-- INPUT DATA follows --

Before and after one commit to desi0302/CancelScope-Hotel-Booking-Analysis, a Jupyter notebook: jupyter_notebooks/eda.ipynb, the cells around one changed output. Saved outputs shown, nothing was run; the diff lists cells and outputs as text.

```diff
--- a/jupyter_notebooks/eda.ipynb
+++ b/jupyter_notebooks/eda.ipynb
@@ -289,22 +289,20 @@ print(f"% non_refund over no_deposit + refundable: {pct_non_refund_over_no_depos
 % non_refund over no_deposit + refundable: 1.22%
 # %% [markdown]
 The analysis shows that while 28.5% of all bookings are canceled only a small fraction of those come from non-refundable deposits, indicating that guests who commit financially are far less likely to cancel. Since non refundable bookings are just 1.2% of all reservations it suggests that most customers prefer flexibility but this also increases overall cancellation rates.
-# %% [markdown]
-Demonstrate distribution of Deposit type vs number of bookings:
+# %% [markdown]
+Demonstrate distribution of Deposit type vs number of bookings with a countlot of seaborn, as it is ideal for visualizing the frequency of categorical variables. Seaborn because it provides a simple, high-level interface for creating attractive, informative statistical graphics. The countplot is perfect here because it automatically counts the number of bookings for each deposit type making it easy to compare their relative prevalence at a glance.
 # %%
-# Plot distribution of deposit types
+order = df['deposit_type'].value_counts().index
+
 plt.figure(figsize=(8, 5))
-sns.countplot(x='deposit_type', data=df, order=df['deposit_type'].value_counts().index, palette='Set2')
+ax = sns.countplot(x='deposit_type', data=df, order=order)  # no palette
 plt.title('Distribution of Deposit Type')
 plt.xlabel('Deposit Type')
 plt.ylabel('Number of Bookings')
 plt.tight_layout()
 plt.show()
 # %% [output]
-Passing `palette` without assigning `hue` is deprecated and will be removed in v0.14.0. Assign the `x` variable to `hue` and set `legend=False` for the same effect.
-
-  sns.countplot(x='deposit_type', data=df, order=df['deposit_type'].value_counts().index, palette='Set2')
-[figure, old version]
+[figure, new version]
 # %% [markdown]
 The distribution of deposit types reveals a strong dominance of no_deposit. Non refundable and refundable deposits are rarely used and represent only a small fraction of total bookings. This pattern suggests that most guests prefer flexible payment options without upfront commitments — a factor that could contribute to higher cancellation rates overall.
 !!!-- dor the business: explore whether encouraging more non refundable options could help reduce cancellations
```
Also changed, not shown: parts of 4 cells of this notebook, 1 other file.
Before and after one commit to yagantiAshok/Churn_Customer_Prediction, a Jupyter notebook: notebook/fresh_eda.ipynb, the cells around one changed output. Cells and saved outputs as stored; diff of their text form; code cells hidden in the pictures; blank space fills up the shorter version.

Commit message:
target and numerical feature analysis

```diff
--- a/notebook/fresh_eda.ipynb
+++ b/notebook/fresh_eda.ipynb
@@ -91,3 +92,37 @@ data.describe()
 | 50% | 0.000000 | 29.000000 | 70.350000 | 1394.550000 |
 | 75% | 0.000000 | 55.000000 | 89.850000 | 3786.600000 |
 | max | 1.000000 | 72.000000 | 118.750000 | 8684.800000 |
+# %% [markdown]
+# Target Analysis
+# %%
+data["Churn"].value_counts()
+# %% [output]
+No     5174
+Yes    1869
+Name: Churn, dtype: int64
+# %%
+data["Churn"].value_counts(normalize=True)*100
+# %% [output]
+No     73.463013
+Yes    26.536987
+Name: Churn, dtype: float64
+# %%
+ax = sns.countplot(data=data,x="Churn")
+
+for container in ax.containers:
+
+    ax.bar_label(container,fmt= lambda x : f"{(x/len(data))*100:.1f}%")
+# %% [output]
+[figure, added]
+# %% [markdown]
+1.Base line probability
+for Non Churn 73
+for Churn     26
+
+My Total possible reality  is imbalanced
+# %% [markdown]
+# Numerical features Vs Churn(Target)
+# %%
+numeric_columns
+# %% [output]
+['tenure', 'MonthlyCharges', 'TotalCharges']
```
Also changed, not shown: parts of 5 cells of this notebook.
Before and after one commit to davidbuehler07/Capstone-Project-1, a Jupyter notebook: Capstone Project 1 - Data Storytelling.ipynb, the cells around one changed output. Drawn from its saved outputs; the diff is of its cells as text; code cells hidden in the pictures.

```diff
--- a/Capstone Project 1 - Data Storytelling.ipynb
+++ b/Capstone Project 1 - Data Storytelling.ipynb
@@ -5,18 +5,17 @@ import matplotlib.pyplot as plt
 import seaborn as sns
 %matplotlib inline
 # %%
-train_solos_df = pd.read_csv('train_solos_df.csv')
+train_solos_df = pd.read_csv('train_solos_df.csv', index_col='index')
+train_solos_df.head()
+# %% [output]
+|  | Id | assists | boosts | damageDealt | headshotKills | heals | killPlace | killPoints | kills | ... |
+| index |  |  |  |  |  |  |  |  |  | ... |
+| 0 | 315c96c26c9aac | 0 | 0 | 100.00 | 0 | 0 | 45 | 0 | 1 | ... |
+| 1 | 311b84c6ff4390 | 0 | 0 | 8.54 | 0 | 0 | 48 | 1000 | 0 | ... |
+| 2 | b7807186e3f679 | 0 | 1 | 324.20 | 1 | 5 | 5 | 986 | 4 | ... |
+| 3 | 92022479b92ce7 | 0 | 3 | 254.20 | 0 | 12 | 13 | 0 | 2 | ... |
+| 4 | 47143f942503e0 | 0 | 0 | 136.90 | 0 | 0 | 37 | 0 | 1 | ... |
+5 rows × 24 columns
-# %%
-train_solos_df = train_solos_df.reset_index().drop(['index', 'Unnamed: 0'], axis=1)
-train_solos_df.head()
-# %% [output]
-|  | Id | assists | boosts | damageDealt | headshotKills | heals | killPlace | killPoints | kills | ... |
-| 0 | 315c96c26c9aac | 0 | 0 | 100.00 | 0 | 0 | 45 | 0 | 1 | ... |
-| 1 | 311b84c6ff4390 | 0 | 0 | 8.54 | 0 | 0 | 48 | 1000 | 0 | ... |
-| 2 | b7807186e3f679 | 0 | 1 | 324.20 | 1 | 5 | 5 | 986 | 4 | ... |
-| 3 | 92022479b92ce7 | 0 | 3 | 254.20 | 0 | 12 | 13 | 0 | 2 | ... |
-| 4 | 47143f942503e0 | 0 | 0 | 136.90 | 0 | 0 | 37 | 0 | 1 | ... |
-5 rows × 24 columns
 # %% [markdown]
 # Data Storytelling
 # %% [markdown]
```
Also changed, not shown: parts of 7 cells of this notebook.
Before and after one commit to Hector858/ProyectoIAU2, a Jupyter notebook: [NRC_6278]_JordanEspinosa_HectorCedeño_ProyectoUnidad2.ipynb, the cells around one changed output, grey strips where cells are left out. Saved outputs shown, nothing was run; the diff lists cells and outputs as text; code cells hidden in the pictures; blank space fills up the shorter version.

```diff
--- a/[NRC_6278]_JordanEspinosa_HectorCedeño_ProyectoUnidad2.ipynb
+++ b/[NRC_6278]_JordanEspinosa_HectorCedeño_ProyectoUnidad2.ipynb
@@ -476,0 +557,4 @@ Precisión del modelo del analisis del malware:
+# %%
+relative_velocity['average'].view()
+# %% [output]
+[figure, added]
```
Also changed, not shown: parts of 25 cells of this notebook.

-- INPUT DATA concluded --

TASK INSTRUCTIONS. Write the records out again so that each one matches the original exactly.

WORKED SOLUTION.
Before and after one commit to desi0302/CancelScope-Hotel-Booking-Analysis, a Jupyter notebook: jupyter_notebooks/eda.ipynb, the cells around one changed output. Saved outputs shown, nothing was run; the diff lists cells and outputs as text.

```diff
--- a/jupyter_notebooks/eda.ipynb
+++ b/jupyter_notebooks/eda.ipynb
@@ -289,22 +289,20 @@ print(f"% non_refund over no_deposit + refundable: {pct_non_refund_over_no_depos
 % non_refund over no_deposit + refundable: 1.22%
 # %% [markdown]
 The analysis shows that while 28.5% of all bookings are canceled only a small fraction of those come from non-refundable deposits, indicating that guests who commit financially are far less likely to cancel. Since non refundable bookings are just 1.2% of all reservations it suggests that most customers prefer flexibility but this also increases overall cancellation rates.
-# %% [markdown]
-Demonstrate distribution of Deposit type vs number of bookings:
+# %% [markdown]
+Demonstrate distribution of Deposit type vs number of bookings with a countlot of seaborn, as it is ideal for visualizing the frequency of categorical variables. Seaborn because it provides a simple, high-level interface for creating attractive, informative statistical graphics. The countplot is perfect here because it automatically counts the number of bookings for each deposit type making it easy to compare their relative prevalence at a glance.
 # %%
-# Plot distribution of deposit types
+order = df['deposit_type'].value_counts().index
+
 plt.figure(figsize=(8, 5))
-sns.countplot(x='deposit_type', data=df, order=df['deposit_type'].value_counts().index, palette='Set2')
+ax = sns.countplot(x='deposit_type', data=df, order=order)  # no palette
 plt.title('Distribution of Deposit Type')
 plt.xlabel('Deposit Type')
 plt.ylabel('Number of Bookings')
 plt.tight_layout()
 plt.show()
 # %% [output]
-Passing `palette` without assigning `hue` is deprecated and will be removed in v0.14.0. Assign the `x` variable to `hue` and set `legend=False` for the same effect.
-
-  sns.countplot(x='deposit_type', data=df, order=df['deposit_type'].value_counts().index, palette='Set2')
-[figure, old version]
+[figure, new version]
 # %% [markdown]
 The distribution of deposit types reveals a strong dominance of no_deposit. Non refundable and refundable deposits are rarely used and represent only a small fraction of total bookings. This pattern suggests that most guests prefer flexible payment options without upfront commitments — a factor that could contribute to higher cancellation rates overall.
 !!!-- dor the business: explore whether encouraging more non refundable options could help reduce cancellations
```
Also changed, not shown: parts of 4 cells of this notebook, 1 other file.
Before and after one commit to yagantiAshok/Churn_Customer_Prediction, a Jupyter notebook: notebook/fresh_eda.ipynb, the cells around one changed output. Cells and saved outputs as stored; diff of their text form; code cells hidden in the pictures; blank space fills up the shorter version.

Commit message:
target and numerical feature analysis

```diff
--- a/notebook/fresh_eda.ipynb
+++ b/notebook/fresh_eda.ipynb
@@ -91,3 +92,37 @@ data.describe()
 | 50% | 0.000000 | 29.000000 | 70.350000 | 1394.550000 |
 | 75% | 0.000000 | 55.000000 | 89.850000 | 3786.600000 |
 | max | 1.000000 | 72.000000 | 118.750000 | 8684.800000 |
+# %% [markdown]
+# Target Analysis
+# %%
+data["Churn"].value_counts()
+# %% [output]
+No     5174
+Yes    1869
+Name: Churn, dtype: int64
+# %%
+data["Churn"].value_counts(normalize=True)*100
+# %% [output]
+No     73.463013
+Yes    26.536987
+Name: Churn, dtype: float64
+# %%
+ax = sns.countplot(data=data,x="Churn")
+
+for container in ax.containers:
+
+    ax.bar_label(container,fmt= lambda x : f"{(x/len(data))*100:.1f}%")
+# %% [output]
+[figure, added]
+# %% [markdown]
+1.Base line probability
+for Non Churn 73
+for Churn     26
+
+My Total possible reality  is imbalanced
+# %% [markdown]
+# Numerical features Vs Churn(Target)
+# %%
+numeric_columns
+# %% [output]
+['tenure', 'MonthlyCharges', 'TotalCharges']
```
Also changed, not shown: parts of 5 cells of this notebook.
Before and after one commit to davidbuehler07/Capstone-Project-1, a Jupyter notebook: Capstone Project 1 - Data Storytelling.ipynb, the cells around one changed output. Drawn from its saved outputs; the diff is of its cells as text; code cells hidden in the pictures.

```diff
--- a/Capstone Project 1 - Data Storytelling.ipynb
+++ b/Capstone Project 1 - Data Storytelling.ipynb
@@ -5,18 +5,17 @@ import matplotlib.pyplot as plt
 import seaborn as sns
 %matplotlib inline
 # %%
-train_solos_df = pd.read_csv('train_solos_df.csv')
+train_solos_df = pd.read_csv('train_solos_df.csv', index_col='index')
+train_solos_df.head()
+# %% [output]
+|  | Id | assists | boosts | damageDealt | headshotKills | heals | killPlace | killPoints | kills | ... |
+| index |  |  |  |  |  |  |  |  |  | ... |
+| 0 | 315c96c26c9aac | 0 | 0 | 100.00 | 0 | 0 | 45 | 0 | 1 | ... |
+| 1 | 311b84c6ff4390 | 0 | 0 | 8.54 | 0 | 0 | 48 | 1000 | 0 | ... |
+| 2 | b7807186e3f679 | 0 | 1 | 324.20 | 1 | 5 | 5 | 986 | 4 | ... |
+| 3 | 92022479b92ce7 | 0 | 3 | 254.20 | 0 | 12 | 13 | 0 | 2 | ... |
+| 4 | 47143f942503e0 | 0 | 0 | 136.90 | 0 | 0 | 37 | 0 | 1 | ... |
+5 rows × 24 columns
-# %%
-train_solos_df = train_solos_df.reset_index().drop(['index', 'Unnamed: 0'], axis=1)
-train_solos_df.head()
-# %% [output]
-|  | Id | assists | boosts | damageDealt | headshotKills | heals | killPlace | killPoints | kills | ... |
-| 0 | 315c96c26c9aac | 0 | 0 | 100.00 | 0 | 0 | 45 | 0 | 1 | ... |
-| 1 | 311b84c6ff4390 | 0 | 0 | 8.54 | 0 | 0 | 48 | 1000 | 0 | ... |
-| 2 | b7807186e3f679 | 0 | 1 | 324.20 | 1 | 5 | 5 | 986 | 4 | ... |
-| 3 | 92022479b92ce7 | 0 | 3 | 254.20 | 0 | 12 | 13 | 0 | 2 | ... |
-| 4 | 47143f942503e0 | 0 | 0 | 136.90 | 0 | 0 | 37 | 0 | 1 | ... |
-5 rows × 24 columns
 # %% [markdown]
 # Data Storytelling
 # %% [markdown]
```
Also changed, not shown: parts of 7 cells of this notebook.
Before and after one commit to Hector858/ProyectoIAU2, a Jupyter notebook: [NRC_6278]_JordanEspinosa_HectorCedeño_ProyectoUnidad2.ipynb, the cells around one changed output, grey strips where cells are left out. Saved outputs shown, nothing was run; the diff lists cells and outputs as text; code cells hidden in the pictures; blank space fills up the shorter version.

```diff
--- a/[NRC_6278]_JordanEspinosa_HectorCedeño_ProyectoUnidad2.ipynb
+++ b/[NRC_6278]_JordanEspinosa_HectorCedeño_ProyectoUnidad2.ipynb
@@ -476,0 +557,4 @@ Precisión del modelo del analisis del malware:
+# %%
+relative_velocity['average'].view()
+# %% [output]
+[figure, added]
```
Also changed, not shown: parts of 25 cells of this notebook.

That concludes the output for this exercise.